Briefing on the role of the Commissioner of the Environment and Sustainable Development

Opening Statement to the Standing Committee on Environment and Sustainable Development

Briefing on the role of the Commissioner of the Environment and Sustainable Development

18 February 2016

Julie Gelfand
Commissioner of the Environment and Sustainable Development

Thank you, Madam Chair. We are happy to appear before your committee this morning. It is very important to us that parliamentarians take an interest in our work. With me today are two audit principals, Kimberley Leach and Andrew Ferguson.

With your permission, I would like to begin by providing a bit of historical context about the function of the Commissioner of the Environment and Sustainable Development.

The idea of having some form of environmental auditor general for Canada had its origins in 1987 with the landmark Brundtland Commission Report that introduced the concept of sustainable development, which was again discussed at the 1992 Rio Summit.

After much discussion and consideration by Parliament and others, the position of Commissioner of the Environment and Sustainable Development was created in 1995, and was made part of the Office of the Auditor General of Canada by amendment to the Auditor General Act.

The amendments to the Act also created two new government processes, namely departmental sustainable development strategies and environmental petitions which I will touch upon briefly.

Let me now give you an overview of our mandate.

The Commissioner is appointed by the Auditor General and provides parliamentarians with objective, fact-based information and expert advice on the federal government’s efforts to protect the environment and foster sustainable development. We carry out these responsibilities under two acts.

First, under the Auditor General Act, our Office conducts performance audits and monitors departmental progress on whether activities designed to implement federal environment and sustainable development policies and programs are being implemented effectively and are delivering results. We also manage the environmental petitions process that enables Canadians to obtain responses directly from federal ministers on specific environmental and sustainable development issues under federal jurisdiction.

Under the Federal Sustainable Development Act, our Office reviews and comments on the federal government’s sustainable development strategy. We also monitor and report on the extent to which federal departments contribute to meeting the targets and goals set out in the federal sustainable development strategy.

In addition to these responsibilities, we also help the Office of the Auditor General incorporate environmental issues, as appropriate, in all of its work for Parliament.

On behalf of the Auditor General, the Commissioner reports to Parliament at least once a year.
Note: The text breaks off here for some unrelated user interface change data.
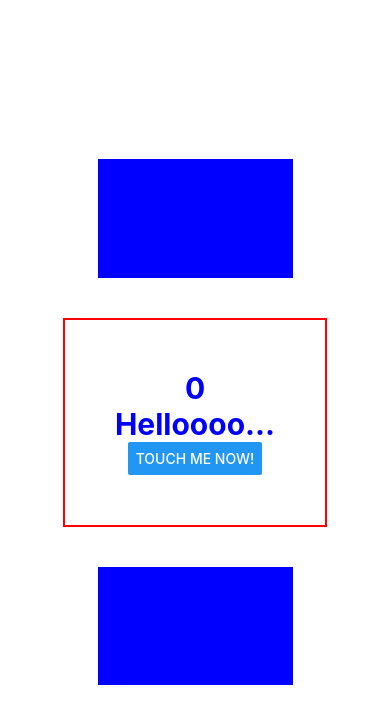
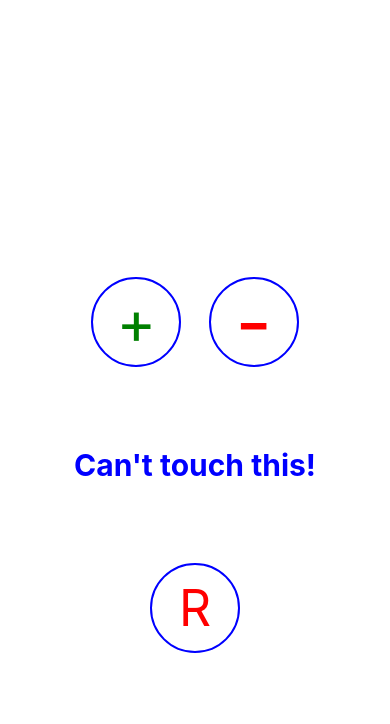
Before and after one commit to boeykokchin/PCMOB2Demo1, a React Native app: screen / in a window 390 px wide. Shown: the top 724 px of the page. Built offline with nearby package versions, Linux system fonts and the light colour scheme.

Commit message:
based - demo 1 part 3 challenge submission

```diff
--- a/App.js
+++ b/App.js
@@ -1,43 +1,81 @@
 import { StatusBar } from 'expo-status-bar';
 import React, { useState } from 'react';
-import { StyleSheet, Text, View, Button } from 'react-native';
+import { StyleSheet, Text, View, Button, TouchableOpacity } from 'react-native';
 
 export default function App() {
 
   let [count, setCount] = useState(0);
 
-  let buttonPressed = () => {
-    // console.log("I am touched...");
-    // console.log(`Before pressing, the count was ${count}`);
-    setCount(count +1);
+  let addButtonPressed = () => {
+    setCount(count+=1);
+  }
+
+  let minusButtonPressed = () => {
+    setCount(count-=1);
+  }
+
+  let resetButtonPressed = () => {
+    setCount(0);
+  }
+
+  let showEncouragingText = () => {
+    if (count>=30) {
+      return "You touch me 30 times! I liked!"
+    } else if (count >= 20) {
+      return "You touch me 20 times already!"
+    } else if (count >=10) {
+      return "You touch me 10 times now!"
+    } else {
+      return "Can't touch this!"
+    }
   }
 
   return (
     <View style={styles.container}>
-    <View style={styles.fillerContainer}></View>
-    <View style={styles.innerContainer}>
-      <Text style={styles.text}>{count}</Text>
-      <Text style={styles.text}>Helloooo...</Text>
-      <Button title="Touch Me Now!" onPress={buttonPressed}></Button>
+    <TouchableOpacity onPress={resetButtonPressed}>
+
+
+    <Text style={{fontSize:70, color: 'white', textAlign: 'center'}}>{count}</Text>
+
+    <View style={ styles.buttonRow}>
+
+    <TouchableOpacity style={styles.circleButton} onPress={addButtonPressed}>
+    <Text style={{ fontSize: 60, color: 'green'}} >+</Text>
+    </TouchableOpacity>
+    <TouchableOpacity style={styles.circleButton} onPress={minusButtonPressed}>
+    <Text style={{ fontSize: 80, color: 'red'}} >-</Text>
+    </TouchableOpacity>
+
     </View>
-    <StatusBar style="auto" />
-    <View style={styles.fillerContainer}></View>
+
+    <Text style={styles.text}>{showEncouragingText()}</Text>
+
+    <View style={styles.buttonRow}>
+    <TouchableOpacity style={styles.circleButton} onPress={resetButtonPressed}>
+    <Text style={{ fontSize: 50, color: 'red'}} >R</Text>
+    </TouchableOpacity>
+    </View>
+
+    </TouchableOpacity>
     </View>
     );
   }
 
   const styles = StyleSheet.create({
-  container: {
-    flex: 1,
-    backgroundColor: '#fff',
-    alignItems: 'center',
-    justifyContent: 'center',
+    container: {
+      flex: 1,
+      backgroundColor: '#fff',
+      alignItems: 'center',
+      justifyContent: 'center',
   },
 
   text: {
     color: "blue",
     fontSize: 30,
     fontWeight: "bold",
+    marginTop: 70,
+    marginBottom: 70,
+    textAlign: 'center',
   },
 
   fillerContainer: {
@@ -54,5 +92,23 @@ export default function App() {
     borderWidth: 2,
     borderColor: 'red',
     borderStyle: 'solid',
+  },
+
+  circleButton: {
+    margin: 10,
+    height: 90,
+    width: 90,
+    alignItems: 'center',
+    justifyContent: 'center',
+    borderColor: 'blue',
+    borderWidth: 2,
+    borderStyle: 'solid',
+    borderRadius: 100,
+  },
+
+  buttonRow: {
+    flexDirection:'row',
+    justifyContent: 'space-evenly',
   }
+
 });
```
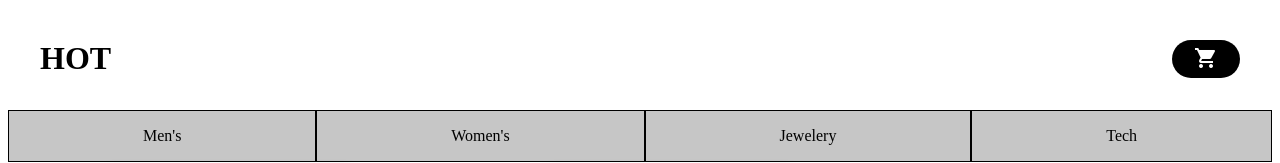
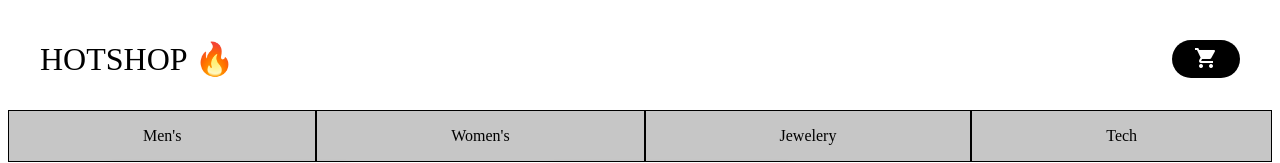
Before and after one commit to KBore2/store-exercise, an Angular app: page / in a window 1280 px wide. Shown: the top 163 px of the page. Built offline with nearby package versions, Linux system fonts and the light colour scheme.

Commit message:
feat: :lipstick: added fire emoji

```diff
--- a/src/app/header/header.component.html
+++ b/src/app/header/header.component.html
@@ -1,4 +1,4 @@
 <div>
-  <h1>HOT</h1>
-  <a href=""><mat-icon>shopping_cart</mat-icon></a>
+  <a class="home" [routerLink]="''">HOTSHOP 🔥</a>
+  <a class="cart" [routerLink]="'cart'"><mat-icon>shopping_cart</mat-icon></a>
 </div>
--- a/src/app/header/header.component.scss
+++ b/src/app/header/header.component.scss
@@ -4,11 +4,14 @@ div {
   justify-content: space-between;
   padding: 2rem;
 
-  h1 {
+  .home {
+    font-size: 2rem;
     text-align: center;
     margin: 0;
+    text-decoration: none;
+    color: black;
   }
-  a {
+  .cart {
     height: fit-content;
     width: 60px;
     padding: 4px;
```
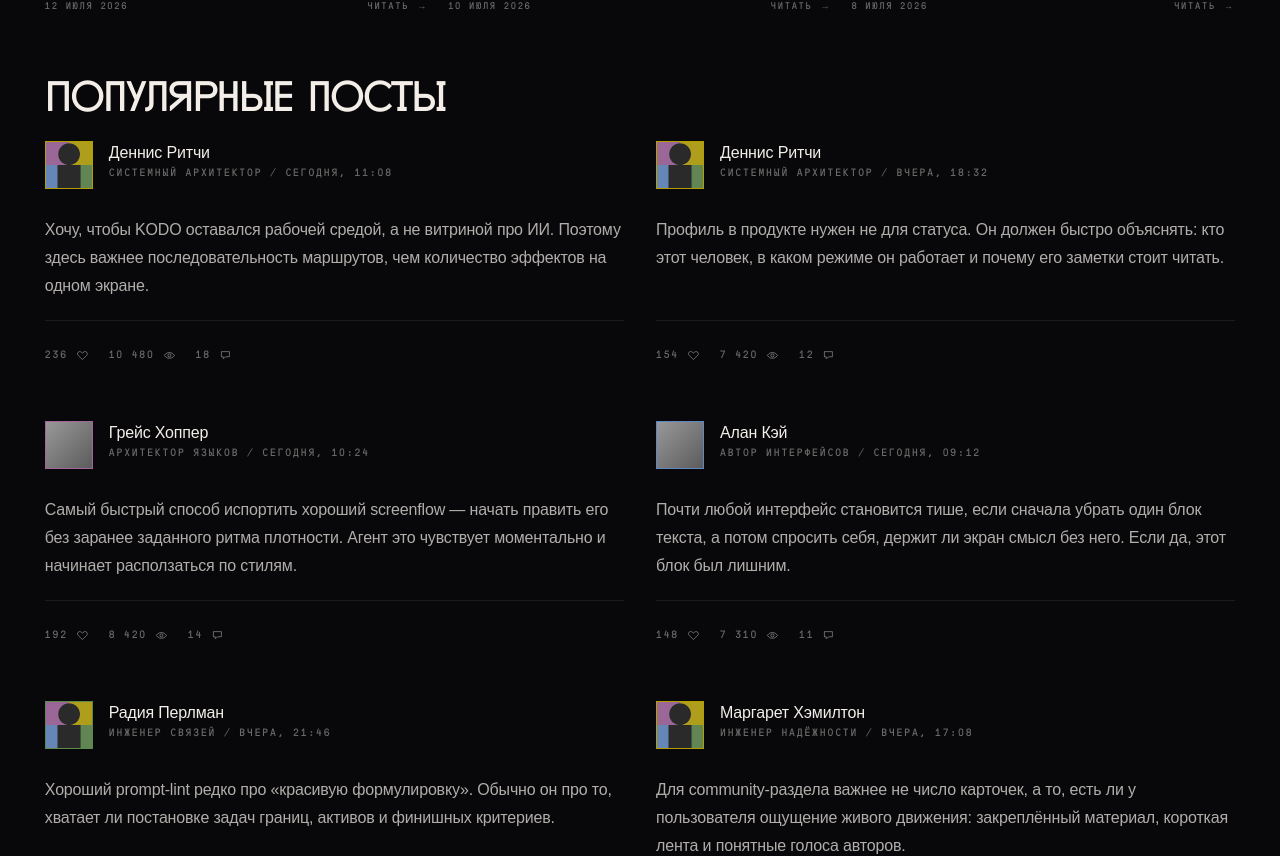
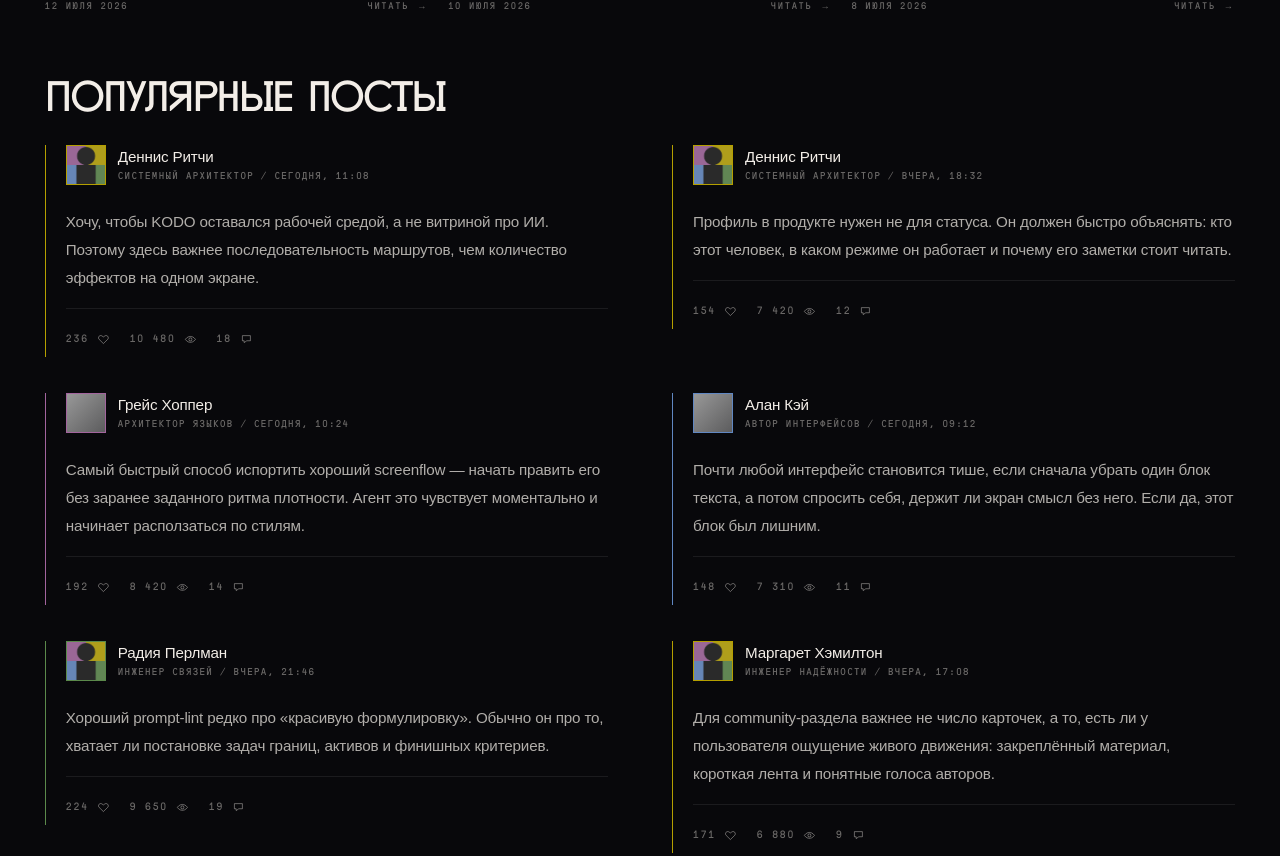
Before and after one commit to TemnovTema/kodo.media, a Next.js app: page /articles in a window 1280 px wide. Shown: the part 1297-2153 px from the top of the page. Built offline with nearby package versions, Linux system fonts and the light colour scheme; grey boxes are pictures that could not be loaded; a web font is replaced by a local one.

Commit message:
Refine popular posts feed

```diff
--- a/src/app/articles/page.tsx
+++ b/src/app/articles/page.tsx
@@ -41,16 +41,16 @@ export default function ArticlesPage() {
           <CommunityArticleShelf articles={carouselArticles} rubrics={rubrics} />
         </section>
 
-        <section className="space-y-6">
+        <section className="space-y-7">
           <div>
             <h2 className="max-w-3xl text-balance text-[clamp(1.9rem,3.2vw,3rem)] leading-[0.98] tracking-[-0.05em] text-[var(--color-text)]">
               Популярные посты
             </h2>
           </div>
 
-          <div className="grid gap-x-8 gap-y-12 lg:grid-cols-2">
+          <div className="grid gap-x-12 gap-y-9 lg:grid-cols-2 xl:gap-x-16">
             {authorPosts.map((post) => (
-              <AuthorPostCard key={post.id} post={post} />
+              <AuthorPostCard key={post.id} post={post} variant="community" />
             ))}
           </div>
         </section>
--- a/src/components/author-post-card.tsx
+++ b/src/components/author-post-card.tsx
@@ -8,6 +8,7 @@ import { ProfileAvatar } from "@/components/profile-avatar";
 
 type AuthorPostCardProps = {
   post: AuthorPost;
+  variant?: "default" | "community";
 };
 
 const accentMap = {
@@ -17,7 +18,10 @@ const accentMap = {
   pink: brandPalette.pink,
 } as const;
 
-export function AuthorPostCard({ post }: AuthorPostCardProps) {
+export function AuthorPostCard({
+  post,
+  variant = "default",
+}: AuthorPostCardProps) {
   const accent = accentMap[post.accent];
   const profile = getCommunityProfileBySlug(post.authorSlug);
 
@@ -27,39 +31,68 @@ export function AuthorPostCard({ post }: AuthorPostCardProps) {
 
   const profileHref =
     profile.slug === currentProfileSlug ? "/profile" : `/profile/${profile.slug}`;
+  const isCommunityPost = variant === "community";
 
   return (
     <article
       style={{ "--accent": accent } as CSSProperties}
-      className="flex h-full flex-col gap-5"
+      className={
+        isCommunityPost
+          ? "relative flex self-start flex-col gap-4 border-l border-[var(--accent)] pl-4 md:pl-5"
+          : "flex h-full flex-col gap-5"
+      }
     >
-      <div className="flex items-start gap-4">
+      <div className={`flex items-start ${isCommunityPost ? "gap-3" : "gap-4"}`}>
         <Link
           href={profileHref}
           aria-label={`Открыть профиль: ${profile.name}`}
           className="transition-transform duration-200 hover:-translate-y-0.5"
         >
-          <ProfileAvatar profile={profile} className="h-12 w-12" sizes="48px" />
+          <ProfileAvatar
+            profile={profile}
+            className={isCommunityPost ? "h-10 w-10" : "h-12 w-12"}
+            sizes={isCommunityPost ? "40px" : "48px"}
+          />
         </Link>
 
         <div className="space-y-1">
           <Link
             href={profileHref}
-            className="text-sm leading-6 text-[var(--color-text)] transition-colors hover:text-[var(--accent)] md:text-base"
+            className={`leading-6 text-[var(--color-text)] transition-colors hover:text-[var(--accent)] ${
+              isCommunityPost ? "text-sm md:text-[0.95rem]" : "text-sm md:text-base"
+            }`}
           >
             {profile.name}
           </Link>
-          <p className="font-mono text-[0.64rem] uppercase tracking-[0.18em] text-[var(--color-text-muted)]">
+          <p
+            className={`font-mono uppercase text-[var(--color-text-muted)] ${
+              isCommunityPost
+                ? "text-[0.6rem] tracking-[0.14em]"
+                : "text-[0.64rem] tracking-[0.18em]"
+            }`}
+          >
             {profile.role} / {post.postedAt}
           </p>
         </div>
       </div>
 
-      <p className="max-w-2xl text-sm leading-7 text-[var(--color-text-soft)] md:text-base">
+      <p
+        className={`max-w-2xl text-[var(--color-text-soft)] ${
+          isCommunityPost
+            ? "text-sm leading-7 md:text-[0.95rem]"
+            : "text-sm leading-7 md:text-base"
+        }`}
+      >
         {post.message}
       </p>
 
-      <div className="mt-auto border-t border-[var(--color-border)] pt-4">
+      <div
+        className={
+          isCommunityPost
+            ? "border-t border-[var(--color-border)] pt-3"
+            : "mt-auto border-t border-[var(--color-border)] pt-4"
+        }
+      >
         <EngagementStats
           engagement={post.engagement}
           compact
```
I would now like to take a minute to talk about sustainable development and climate change. I believe that these two issues are intertwined, and that they are among the most pressing of our times. As such, my future work will be focusing on these issues.

In September 2015, Canada and 192 other countries committed to the 2030 Agenda for Sustainable Development, and to achieving the related 17 Sustainable Development goals.

In addition, prior to the UN Climate Change Conference which took place in Paris in December 2015, Canada indicated that it would reduce its greenhouse gas emissions by 30 percent compared to 2005 levels, and that it would do so by 2030. Since then, the government has indicated that it considers this target to be a minimum, and it has committed to work with the provinces to develop a Canadian plan to tackle climate change.

This country’s next Federal Sustainable Development Strategy is due in 2016. The full integration into this next strategy of the 2030 United Nations sustainable development goals and the Paris climate change commitments will be a clear indicator of Canada’s commitment to sustainable development and responding to climate change. I look forward to reporting to Parliament on the government’s progress in achieving these all-important goals.

Madam Chair, I am always interested in hearing from parliamentarians about their interests and concerns, and as always, we are available to appear before your committee at any time. Your attention to our reports supports accountability. It allows you, as parliamentarians, to ask senior officials to appear before you to answer questions about our findings, and explain how they intend to carry out your direction and our recommendations. For example, you could request that departments provide you with action plans to implement our recommendations.

In the years ahead, I look forward to continuing my work to provide you with the independent information that I hope you find helpful in exercising your oversight role.

Madam Chair, that concludes my opening remarks. We are happy to answer any questions you may have.